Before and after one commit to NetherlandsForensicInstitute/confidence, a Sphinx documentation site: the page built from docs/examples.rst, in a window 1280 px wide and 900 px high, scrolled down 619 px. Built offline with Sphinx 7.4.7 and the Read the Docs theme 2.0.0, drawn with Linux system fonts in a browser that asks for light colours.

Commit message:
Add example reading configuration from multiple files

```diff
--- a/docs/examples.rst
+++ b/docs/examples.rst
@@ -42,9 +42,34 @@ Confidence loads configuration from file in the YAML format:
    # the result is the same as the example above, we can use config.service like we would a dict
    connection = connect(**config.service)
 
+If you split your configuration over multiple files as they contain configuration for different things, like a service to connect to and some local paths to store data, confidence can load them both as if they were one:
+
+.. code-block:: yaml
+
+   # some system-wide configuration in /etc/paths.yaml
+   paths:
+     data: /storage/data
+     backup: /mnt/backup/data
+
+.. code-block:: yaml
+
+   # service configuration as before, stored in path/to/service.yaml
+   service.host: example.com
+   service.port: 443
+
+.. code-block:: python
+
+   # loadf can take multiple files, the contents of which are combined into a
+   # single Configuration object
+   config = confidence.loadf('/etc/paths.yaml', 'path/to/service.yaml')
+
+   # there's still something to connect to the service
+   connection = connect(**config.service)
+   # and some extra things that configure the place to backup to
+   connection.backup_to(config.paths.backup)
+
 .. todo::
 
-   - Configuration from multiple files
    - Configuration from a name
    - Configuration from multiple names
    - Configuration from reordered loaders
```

::::::

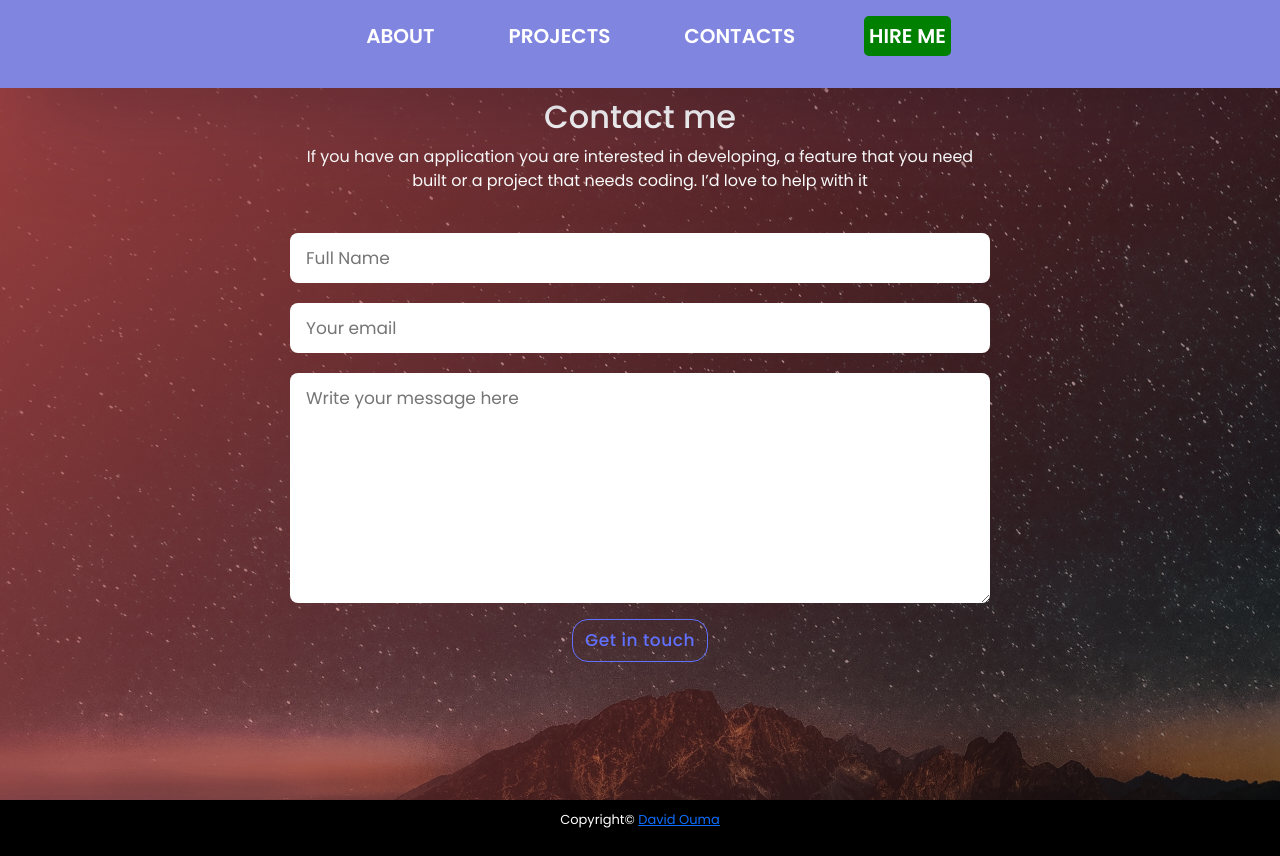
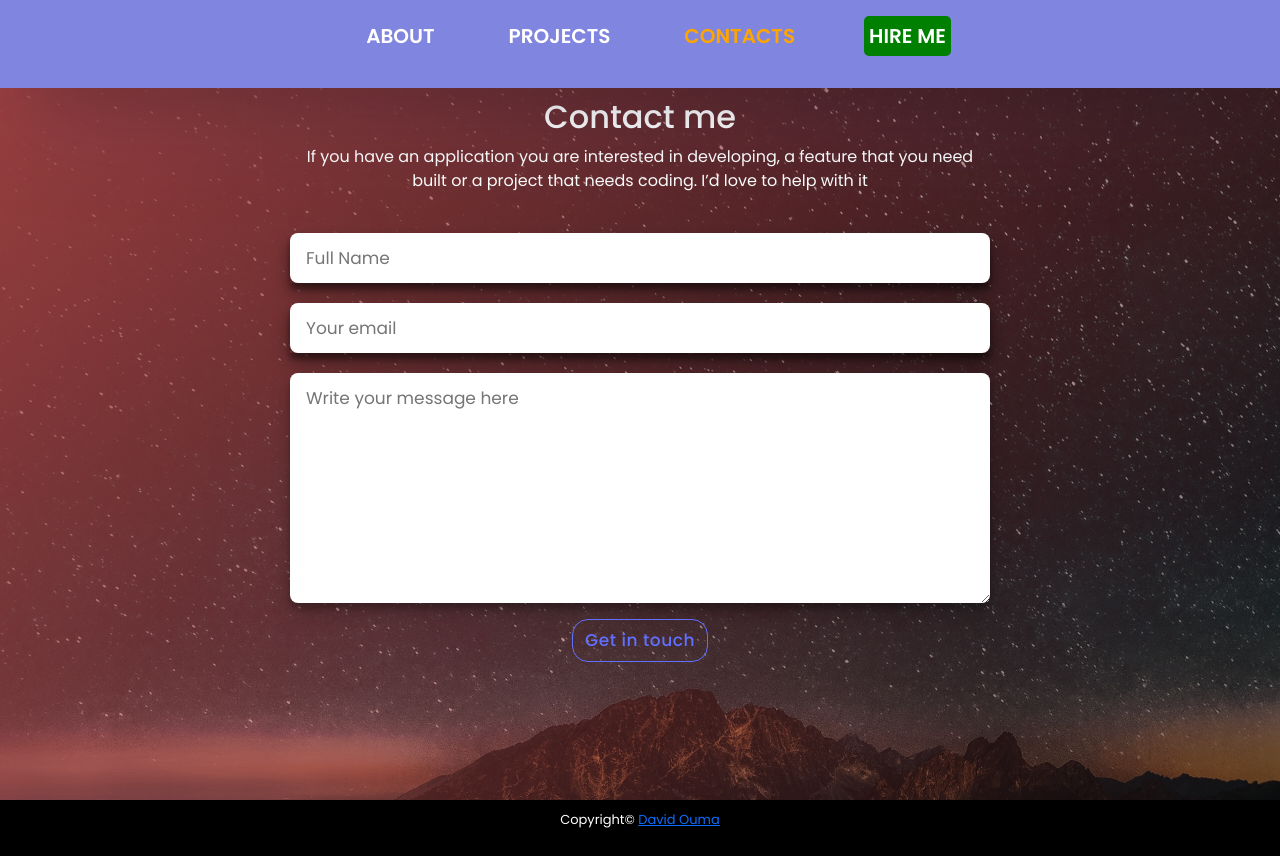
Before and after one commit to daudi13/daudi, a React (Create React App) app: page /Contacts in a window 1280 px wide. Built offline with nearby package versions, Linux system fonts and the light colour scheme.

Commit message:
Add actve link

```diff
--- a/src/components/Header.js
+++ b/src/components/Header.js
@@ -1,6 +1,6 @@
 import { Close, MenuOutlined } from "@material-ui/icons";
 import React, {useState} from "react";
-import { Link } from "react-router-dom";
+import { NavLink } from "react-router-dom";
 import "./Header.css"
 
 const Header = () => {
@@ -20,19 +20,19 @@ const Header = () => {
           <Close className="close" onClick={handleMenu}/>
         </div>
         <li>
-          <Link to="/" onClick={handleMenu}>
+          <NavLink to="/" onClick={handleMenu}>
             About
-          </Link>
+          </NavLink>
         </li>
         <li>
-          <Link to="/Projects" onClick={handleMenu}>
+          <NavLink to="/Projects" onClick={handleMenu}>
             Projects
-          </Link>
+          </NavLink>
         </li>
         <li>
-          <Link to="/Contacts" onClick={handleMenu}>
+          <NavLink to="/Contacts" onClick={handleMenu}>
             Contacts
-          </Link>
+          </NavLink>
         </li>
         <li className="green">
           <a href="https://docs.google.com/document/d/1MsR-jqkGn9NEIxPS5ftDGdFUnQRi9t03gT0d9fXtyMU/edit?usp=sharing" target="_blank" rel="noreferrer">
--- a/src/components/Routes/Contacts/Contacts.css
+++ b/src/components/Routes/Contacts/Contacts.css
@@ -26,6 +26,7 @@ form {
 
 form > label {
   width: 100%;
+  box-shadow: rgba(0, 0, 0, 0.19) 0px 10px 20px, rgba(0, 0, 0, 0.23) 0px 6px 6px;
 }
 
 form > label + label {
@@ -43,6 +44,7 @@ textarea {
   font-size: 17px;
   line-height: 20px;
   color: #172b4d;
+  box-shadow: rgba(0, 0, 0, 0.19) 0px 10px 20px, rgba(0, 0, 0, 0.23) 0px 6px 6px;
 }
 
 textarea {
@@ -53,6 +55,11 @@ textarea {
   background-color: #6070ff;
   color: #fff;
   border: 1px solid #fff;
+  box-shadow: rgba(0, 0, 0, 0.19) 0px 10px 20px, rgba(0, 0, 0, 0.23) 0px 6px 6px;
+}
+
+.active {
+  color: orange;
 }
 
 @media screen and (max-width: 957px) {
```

::::::

• PROBLEM TO WORK ON
Search the preceding listing for the word "Contacts" and pull out every line that holds it.

• RESULT FOR THIS EXERCISE
Before and after one commit to daudi13/daudi, a React (Create React App) app: page /Contacts in a window 1280 px wide. Built offline with nearby package versions, Linux system fonts and the light colour scheme.
-          <Link to="/Contacts" onClick={handleMenu}>
+          <NavLink to="/Contacts" onClick={handleMenu}>
             Contacts
--- a/src/components/Routes/Contacts/Contacts.css
+++ b/src/components/Routes/Contacts/Contacts.css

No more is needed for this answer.